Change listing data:
* * *

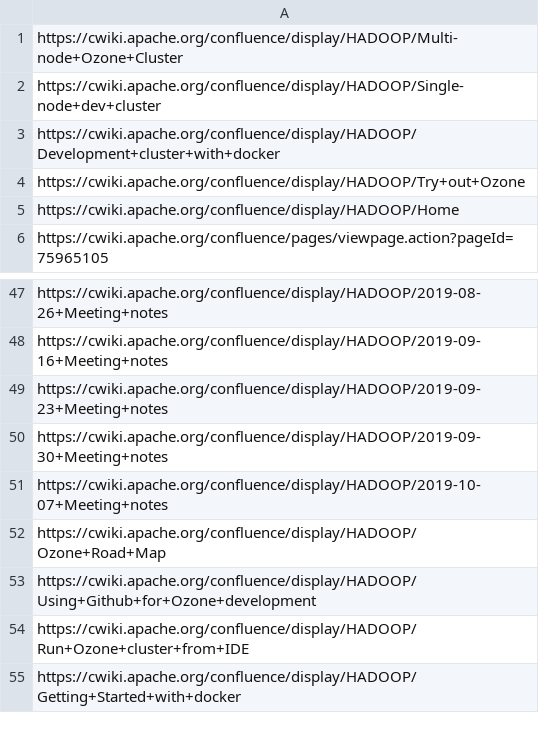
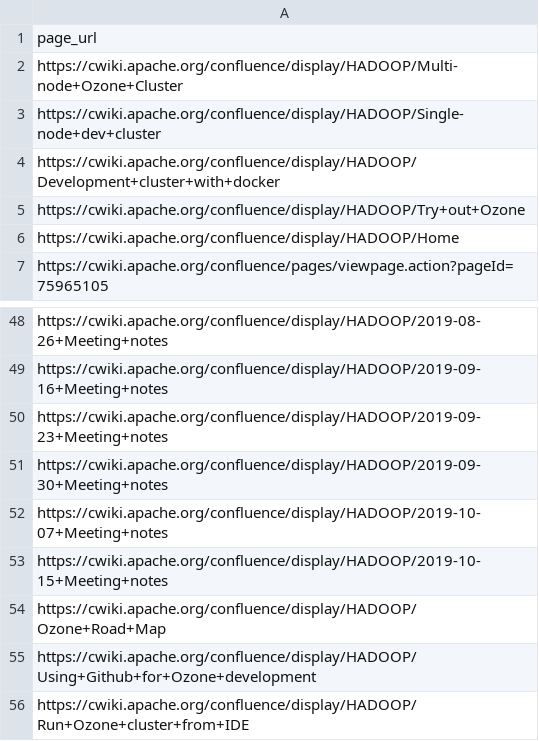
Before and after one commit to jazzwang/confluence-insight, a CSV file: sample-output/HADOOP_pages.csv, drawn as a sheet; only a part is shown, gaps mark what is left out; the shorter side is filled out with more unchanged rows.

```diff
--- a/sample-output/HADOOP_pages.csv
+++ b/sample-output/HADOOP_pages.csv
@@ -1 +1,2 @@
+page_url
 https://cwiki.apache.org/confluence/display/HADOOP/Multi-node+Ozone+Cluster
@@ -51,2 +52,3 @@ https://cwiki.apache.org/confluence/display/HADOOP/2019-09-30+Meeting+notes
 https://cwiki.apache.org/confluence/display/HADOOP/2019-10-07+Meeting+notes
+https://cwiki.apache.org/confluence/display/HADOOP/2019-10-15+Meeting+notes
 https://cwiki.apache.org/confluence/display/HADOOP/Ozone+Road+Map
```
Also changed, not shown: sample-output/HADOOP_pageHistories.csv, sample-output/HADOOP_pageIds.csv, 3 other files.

* * *

__Task directions__: Lines containing the word "confluence": how many are there in the data above? Reply with only that number.

__Task solution__: 6